• Web document revisions
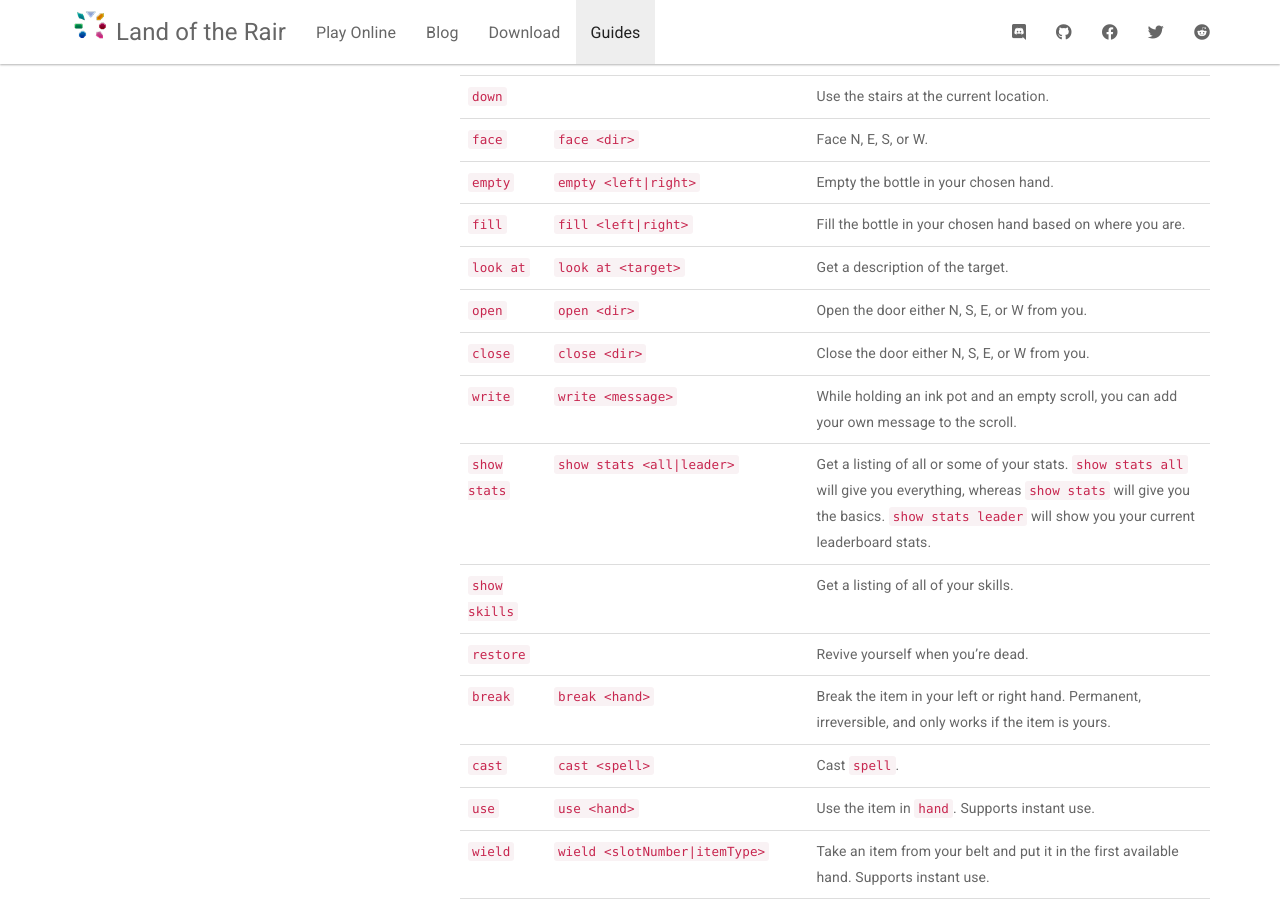
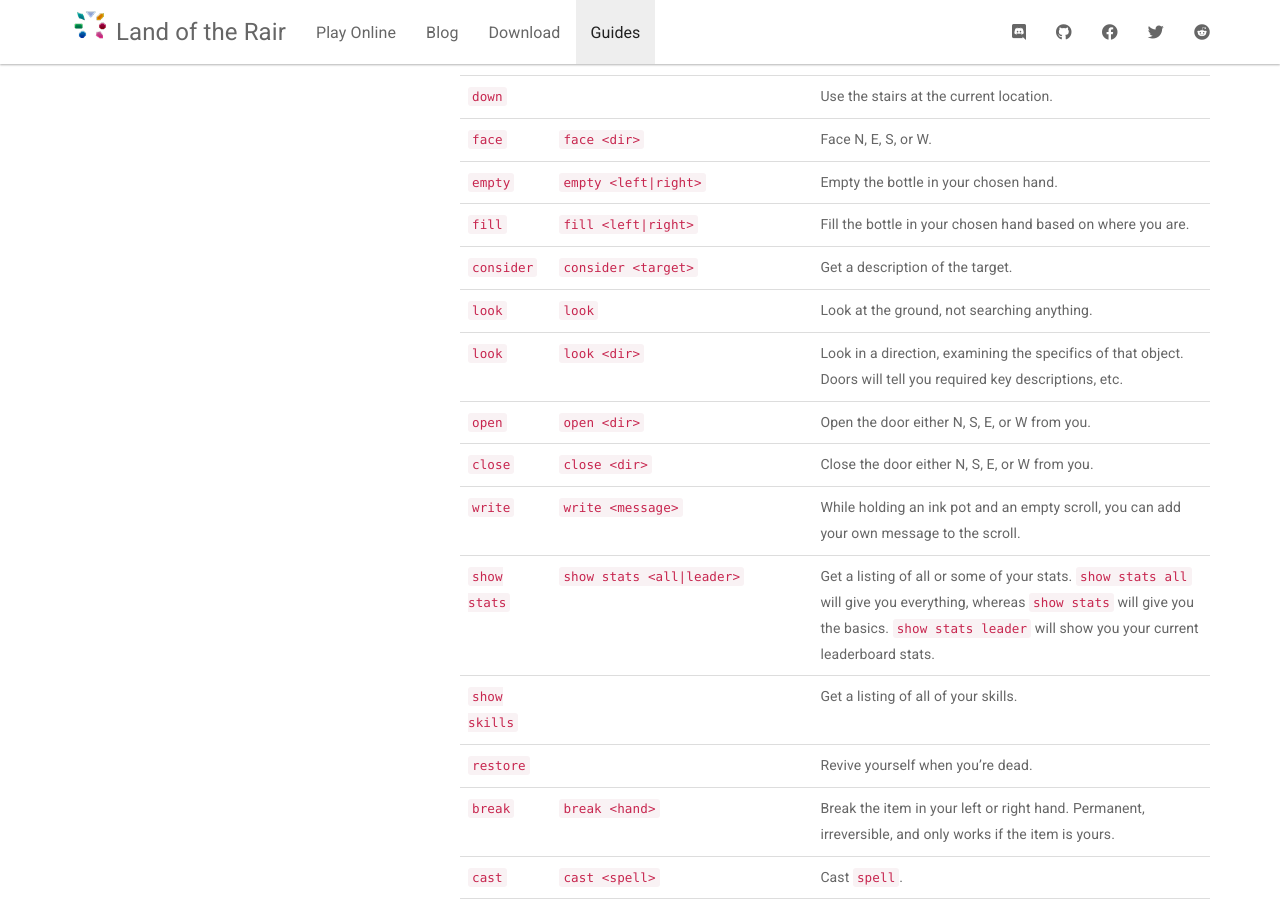
Before and after one commit to LandOfTheRair/landoftherair.github.io, a Jekyll site: the page built from _docs/getting-started/default-macros.md, in a window 1280 px wide and 900 px high, scrolled down 905 px. Built offline with Jekyll 4.4.1, drawn with Linux system fonts in a browser that asks for light colours; nearby versions of some CDN libraries.

Commit message:
Update default-macros.md

```diff
--- a/_docs/getting-started/default-macros.md
+++ b/_docs/getting-started/default-macros.md
@@ -31,7 +31,9 @@ Macro | Syntax | Description
 `face`                | `face <dir>` | Face N, E, S, or W.
 `empty`               | `empty <left|right>` | Empty the bottle in your chosen hand.
 `fill`                | `fill <left|right>` | Fill the bottle in your chosen hand based on where you are.
-`look at`             | `look at <target>` | Get a description of the target.
+`consider`            | `consider <target>` | Get a description of the target.
+`look`                | `look` | Look at the ground, not searching anything.
+`look`                | `look <dir>` | Look in a direction, examining the specifics of that object. Doors will tell you required key descriptions, etc.
 `open`                | `open <dir>` | Open the door either N, S, E, or W from you.
 `close`               | `close <dir>` | Close the door either N, S, E, or W from you.
 `write`               | `write <message>` | While holding an ink pot and an empty scroll, you can add your own message to the scroll.
```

• Activity
Please find every line in the records above that holds the word "right" and copy it.

• Task solution
 `empty`               | `empty <left|right>` | Empty the bottle in your chosen hand.
 `fill`                | `fill <left|right>` | Fill the bottle in your chosen hand based on where you are.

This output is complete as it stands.